This post has been updated to include comments from readers:
Here’s the movie poster:
Here’s the book cover:
Reel Girl blog readers from the UK and New Zealand report spotting the protagonist, Katniss Everdeen, on posters in their countries. Katniss was also pictured on the first paperback UK version. Since the movie, she’s vanished from all covers.
The U.S. pb edition never showed Katniss.
Google images also shows “Hunger Games” movie posters with Katniss, but I haven’t seen any around the Bay Area. Have you? Or in your city/ town? Please let me know and even better, send me a photo.
Katniss Everdeen is played in the movie by Jennifer Lawrence who was nominated for an Academy Award for “Winter’s Bone.” You’d think that “The Hunger Games” marketing department would want to highlight such a popular and critically acclaimed actress.
Or maybe not.
In an article titled “Gender Games” The Wall Street Journal reports that the book’s publisher, “Scholastic, considered dozens of cover designs, including portraits of Katniss, before settling on a more ‘iconic’ image of a bird pendant that plays a role in the story.”
The WSJ also reports that the film studio, Lion’s Gate, is hopeful that in spite of the female protagonist, males will go see this movie:
“Set in a dystopian future, “The Hunger Games” centers on Katniss Everdeen, a 16-year-old girl who is called upon to fight 23 other teens to the death in a twisted annual survival competition that is televised to the nation of Panem. The quick pace, strong characters and blood sport of author Suzanne Collins’s trilogy helped attract a robust male readership.”

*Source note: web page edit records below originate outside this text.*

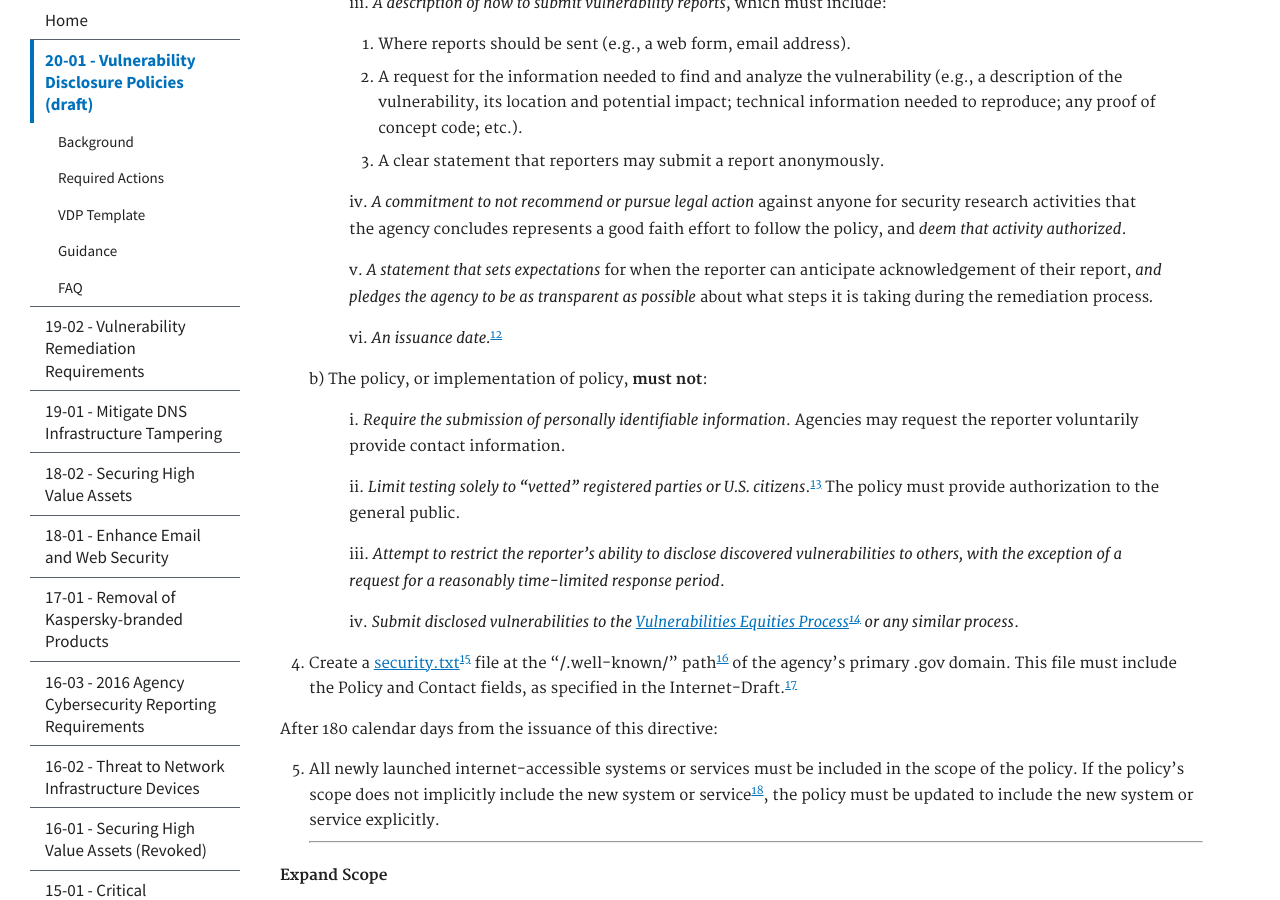
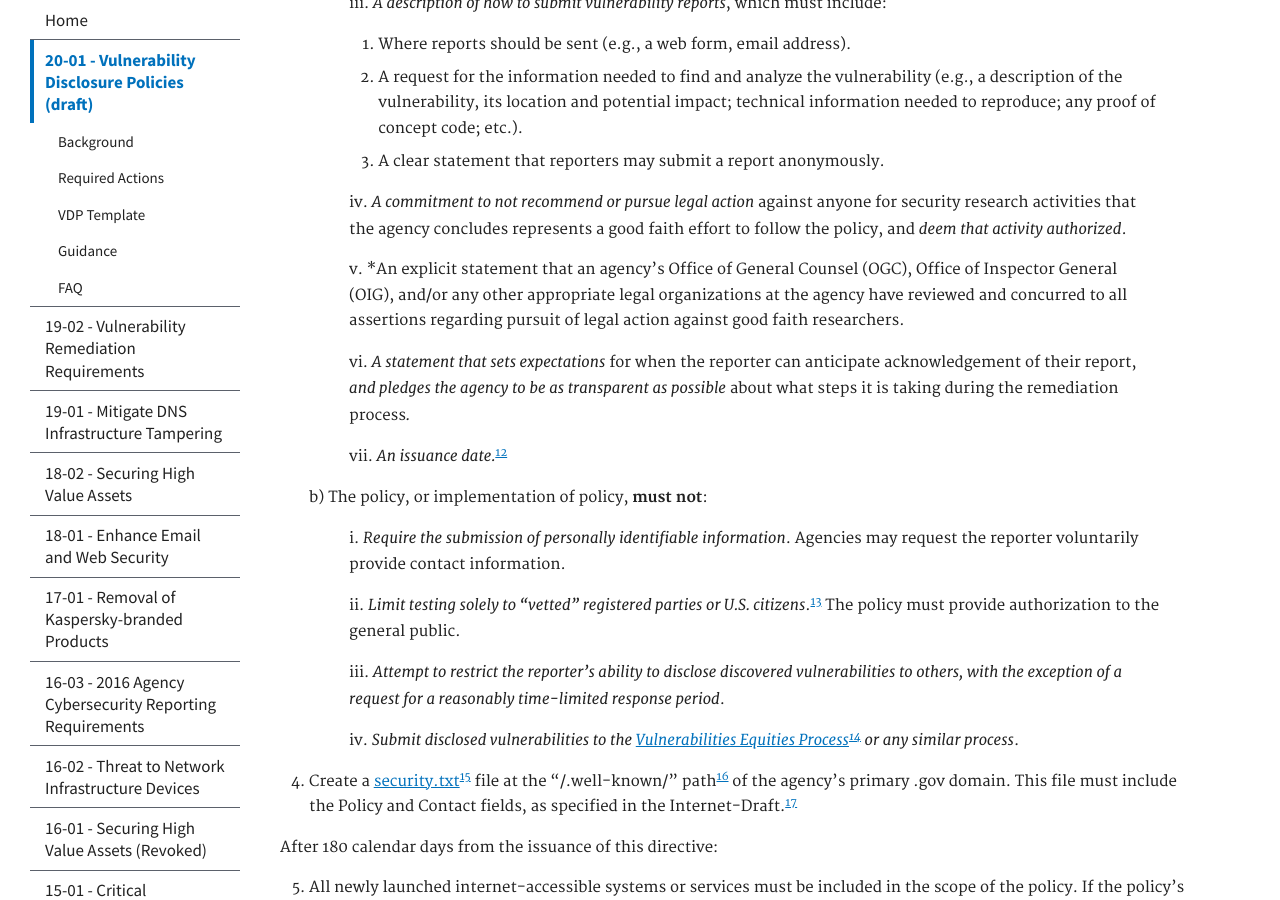
Before and after one commit to cisagov/cyber.dhs.gov, a Jekyll site: the page built from pages/20-01.md, in a window 1280 px wide and 900 px high, scrolled down 3708 px. Built offline with Jekyll 4.4.1, drawn with Linux system fonts in a browser that asks for light colours.

Commit message:
Draft language for legal team inclusion.

```diff
--- a/pages/20-01.md
+++ b/pages/20-01.md
@@ -223,12 +223,18 @@ Within 180 calendar days after the issuance of this directive:
             agency concludes represents a good faith effort to follow
             the policy, and *deem that activity authorized*.
 
-      >v.  *A statement that sets expectations* for when the reporter
+      >v.  *An explicit statement that an agency's Office of General
+            Counsel (OGC), Office of Inspector General (OIG), and/or
+            any other appropriate legal organizations at the agency have
+            reviewed and concurred to all assertions regarding pursuit of
+            legal action against good faith researchers.
+
+      >vi.  *A statement that sets expectations* for when the reporter
             can anticipate acknowledgement of their report, *and pledges
             the agency to be as transparent as possible* about what
             steps it is taking during the remediation process*.*
 
-      >vi. *An issuance date.*[^12]
+      >vii. *An issuance date.*[^12]
 
     b)  The policy, or implementation of policy, **must not**:
 
```
Also changed, not shown: pages/20-01-vdp-template.md (+4 -0 lines).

In some ways, this marketing strategy is good news, because Hollywood will not be toning down Katniss’s character to play up the romance angle:

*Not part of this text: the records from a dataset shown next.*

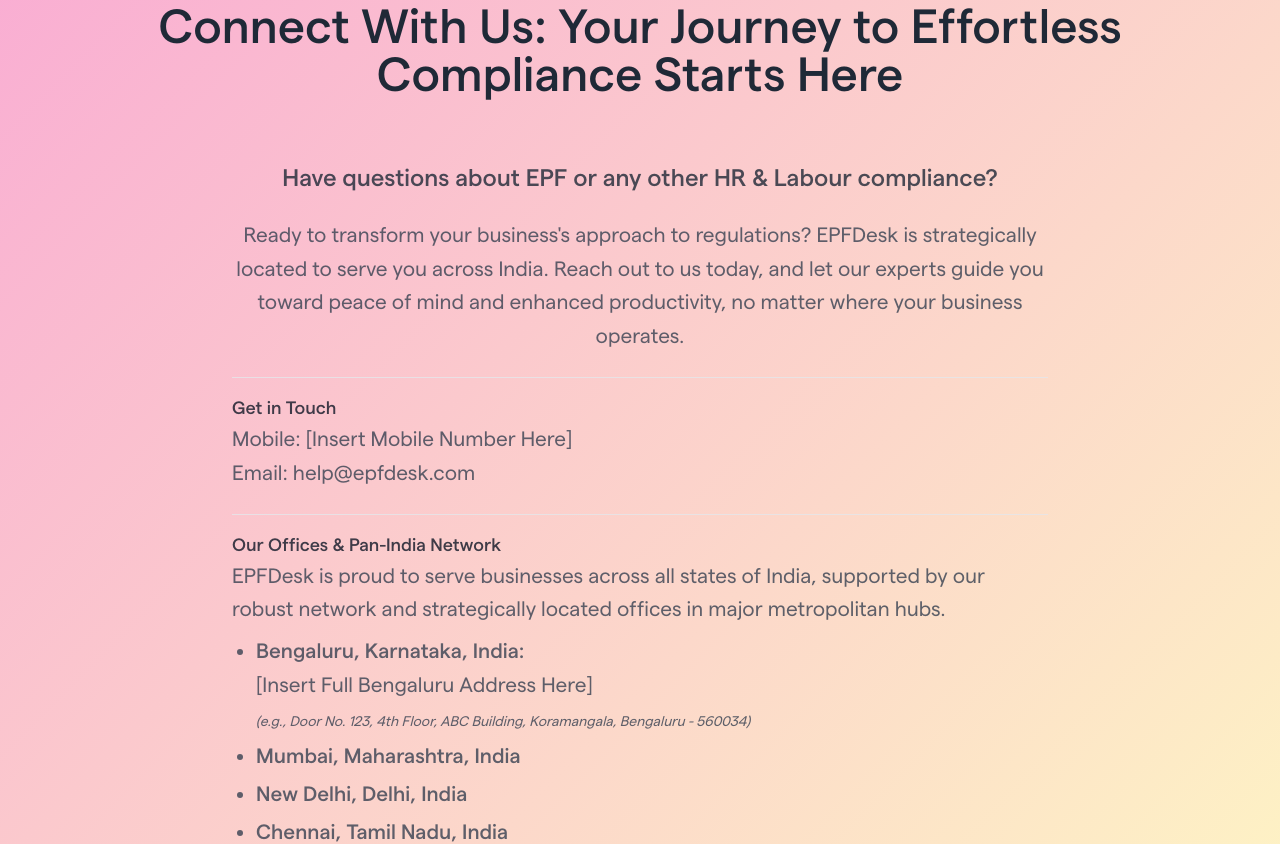
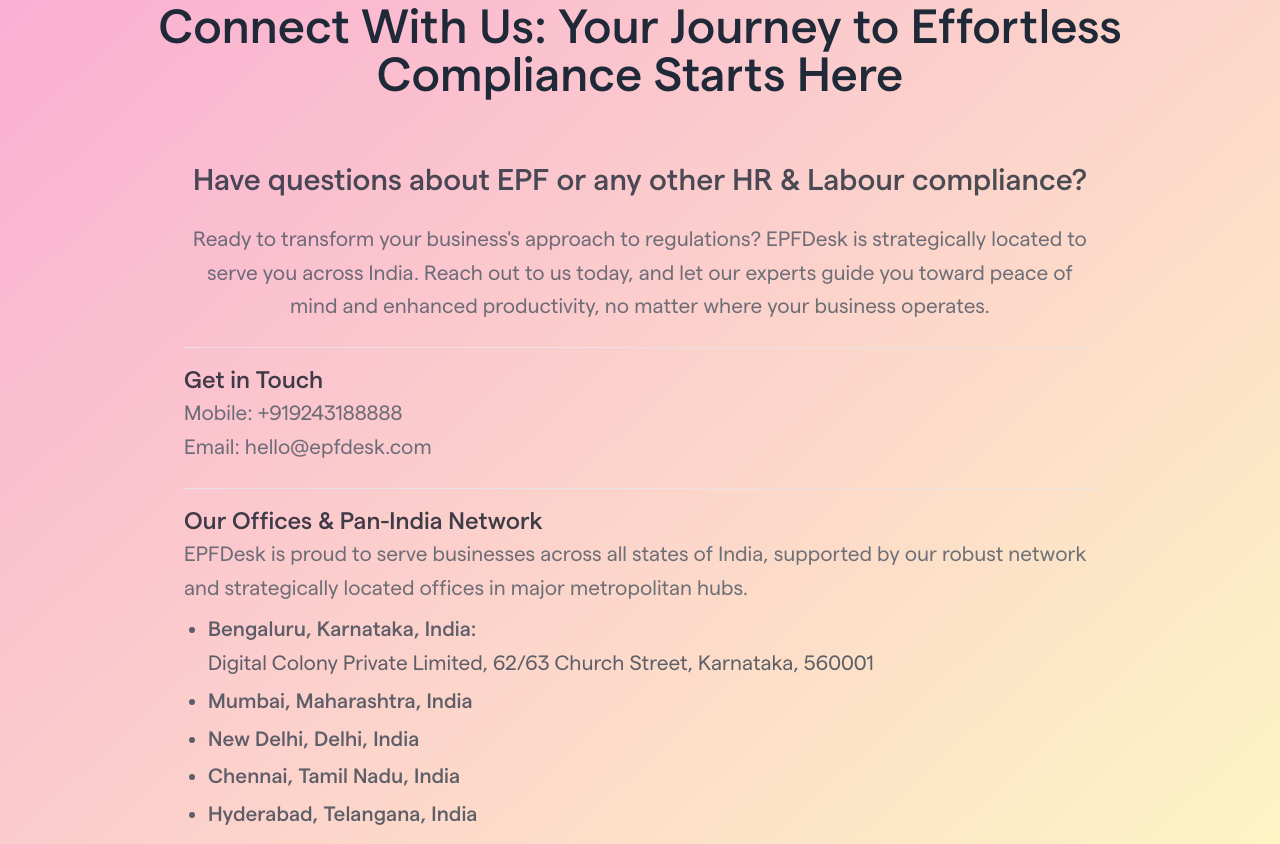
Before and after one commit to greatby/EPFdesk_V2, a React (Vite) app: page /about in a window 1280 px wide. Shown: the part 4160-5004 px from the top of the page. Built offline with nearby package versions, Linux system fonts and the light colour scheme.

Commit message:
about us page minor code changes

```diff
--- a/src/components/aboutUs.jsx
+++ b/src/components/aboutUs.jsx
@@ -58,40 +58,35 @@
     gradient: "from-pink-300 to-yellow-100",
     icon: "✨",
     title: "Connect With Us: Your Journey to Effortless Compliance Starts Here",
-    subtitle: <div className="p-6 md:p-10 max-w-4xl mx-auto space-y-6">
-  <h2 className="text-2xl font-semibold text-gray-800">
+    subtitle: <div className="p-6 md:p-10 max-w-5xl mx-auto space-y-6">
+  <h2 className="text-3xl font-semibold text-gray-800">
     Have questions about EPF or any other HR & Labour compliance?
   </h2>
-  <p className="text-gray-700">
+  <p className="text-gray-600">
     Ready to transform your business's approach to regulations? EPFDesk is strategically located to serve you across India.
     Reach out to us today, and let our experts guide you toward peace of mind and enhanced productivity, no matter where your business operates.
   </p>
 
   <div className="border-t text-left border-gray-200 pt-4">
-    <h3 className="text-lg font-semibold text-gray-900">Get in Touch</h3>
-    <p className="text-gray-700">Mobile: <span className="font-medium">[Insert Mobile Number Here]</span></p>
-    <p className="text-gray-700">Email: <a href="mailto:help@epfdesk.com" className="hover:underline">help@epfdesk.com</a></p>
+    <h3 className="text-2xl font-semibold text-gray-900">Get in Touch</h3>
+    <p className="text-gray-600">Mobile: <span className="font-medium">+919243188888</span></p>
+    <p className="text-gray-600">Email: <a href="mailto:hello@epfdesk.com" className="hover:underline">hello@epfdesk.com</a></p>
   </div>
 
   <div className="border-t text-left border-gray-200 pt-4">
-    <h3 className="text-lg font-semibold text-gray-900">Our Offices & Pan-India Network</h3>
-    <p className="text-gray-700">EPFDesk is proud to serve businesses across all states of India, supported by our robust network and strategically located offices in major metropolitan hubs.</p>
+    <h3 className="text-2xl font-semibold text-gray-900">Our Offices & Pan-India Network</h3>
+    <p className="text-gray-600">EPFDesk is proud to serve businesses across all states of India, supported by our robust network and strategically located offices in major metropolitan hubs.</p>
 
     <ul className="list-disc pl-6 mt-2 text-gray-700 space-y-1">
       <li>
         <strong>Bengaluru, Karnataka, India:</strong><br />
-        [Insert Full Bengaluru Address Here]<br />
-        <span className="text-sm italic">(e.g., Door No. 123, 4th Floor, ABC Building, Koramangala, Bengaluru - 560034)</span>
+         Digital Colony Private Limited, 62/63 Church Street, Karnataka, 560001<br />
       </li>
       <li><strong>Mumbai, Maharashtra, India</strong></li>
       <li><strong>New Delhi, Delhi, India</strong></li>
       <li><strong>Chennai, Tamil Nadu, India</strong></li>
       <li><strong>Hyderabad, Telangana, India</strong></li>
     </ul>
-  </div>
-
-  <div className="border-t border-gray-200 pt-4 text-lg text-gray-600">
-    <p><strong>Registered Office:</strong> Digital Colony Private Limited, 62/63 Church Street, Karnataka, 560001</p>
   </div>
 </div>
 ,
```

“They’ve taken away the love story and focused on the hero, who, by virtue of her altruism and fire, is going to stand up against this situation,” says Vincent Bruzzese, president of Ipsos MediaCT’s Motion Picture Group, which does market research for movie studios and filmmakers. “What they are doing is marketing the archetypal themes that are gender-neutral.”
Jezebel posts: “Maybe, though, it’d be encouraging to see a movie with a dominant female lead transcend the demographic corrals studio analysts have split us all into.”

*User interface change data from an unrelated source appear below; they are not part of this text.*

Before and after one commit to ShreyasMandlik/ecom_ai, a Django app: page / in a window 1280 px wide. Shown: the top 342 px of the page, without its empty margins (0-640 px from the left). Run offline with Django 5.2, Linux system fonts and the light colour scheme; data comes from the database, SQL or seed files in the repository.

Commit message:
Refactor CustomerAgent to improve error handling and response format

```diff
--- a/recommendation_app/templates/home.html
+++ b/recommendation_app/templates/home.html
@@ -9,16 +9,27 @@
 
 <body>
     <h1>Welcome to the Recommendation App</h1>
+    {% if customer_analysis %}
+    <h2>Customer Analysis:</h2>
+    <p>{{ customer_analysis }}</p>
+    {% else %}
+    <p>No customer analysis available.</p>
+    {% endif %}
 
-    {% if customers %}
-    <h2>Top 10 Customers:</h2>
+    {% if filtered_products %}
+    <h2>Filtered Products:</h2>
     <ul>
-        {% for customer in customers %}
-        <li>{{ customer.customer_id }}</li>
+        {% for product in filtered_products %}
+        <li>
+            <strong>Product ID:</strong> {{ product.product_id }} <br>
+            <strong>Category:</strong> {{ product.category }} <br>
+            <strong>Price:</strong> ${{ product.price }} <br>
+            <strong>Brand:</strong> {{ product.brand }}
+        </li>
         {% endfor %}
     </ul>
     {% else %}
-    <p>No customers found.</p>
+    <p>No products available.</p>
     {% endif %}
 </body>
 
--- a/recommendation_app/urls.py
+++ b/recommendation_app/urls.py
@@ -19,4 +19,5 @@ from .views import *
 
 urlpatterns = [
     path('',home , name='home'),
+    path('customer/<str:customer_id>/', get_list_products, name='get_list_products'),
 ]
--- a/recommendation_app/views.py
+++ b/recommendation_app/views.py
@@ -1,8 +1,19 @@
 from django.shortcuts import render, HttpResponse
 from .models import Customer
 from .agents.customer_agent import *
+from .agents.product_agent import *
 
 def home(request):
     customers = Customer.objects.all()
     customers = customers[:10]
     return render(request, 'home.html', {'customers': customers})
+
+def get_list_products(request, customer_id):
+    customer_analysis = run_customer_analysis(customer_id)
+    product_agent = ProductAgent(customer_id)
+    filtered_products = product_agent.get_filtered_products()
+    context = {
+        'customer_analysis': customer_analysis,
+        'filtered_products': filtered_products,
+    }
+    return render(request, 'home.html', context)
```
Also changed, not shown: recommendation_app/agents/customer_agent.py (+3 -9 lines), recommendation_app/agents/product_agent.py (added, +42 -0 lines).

If “gender neutral” means keeping the focus on Katniss’s heroics and not her relationship, I’m all for that. Moving past those limited “demographic corrals” would be great. So if I have to give up Katniss on the movie poster to keep the narrative from getting watered down to romance, I suppose that’s a sacrifice I’m willing to make.
Still, I look forward to the day when a Academy Award nominee can show up on the poster for her own movie without fear that she’ll scare the boys away.
Also, if they let Lawrence on the poster, maybe they’d pay her more money. Women and Hollywood reports that she’s earning $500,000 for her role. Compare that to Chris Pine, a young male action star and not Academy Award nominated, who earned $3 million for “Unstoppable.” Women and Hollywood writes: “She’s on the poster, is clearly the lead, yet still doesn’t get paid the same as the guys.”
But what if she’s not on the poster?
Furthermore, this same kind of invisible-female sexism has a powerful influence on movies marketed to little kids. Movie posters for kids continuously picture no females at all or females on the sidelines. Take a look at Reel Girl’s Gallery of Girls Gone Missing from Kids’ Movies in 2011.
Parents should not let five year old boys have the power to make five year old girls disappear. The gender imbalance in animated movies isn’t really about five year old boys anyway. It’s about their parents. Parents are the ones who buy books, movie tickets, and toys. Just because adults live in a sexist world, doesn’t mean our kids should be trained to keep repeating it. At the very least, adults could be doing much more to present the next generation with imaginary worlds where sexism doesn’t exist. Yet, in kid-movie-world, females are represented as a tiny minority. Girls are half of the kid population. It’s time that Hollywood recognized that by putting females on movie posters, and of course, in the movies as well.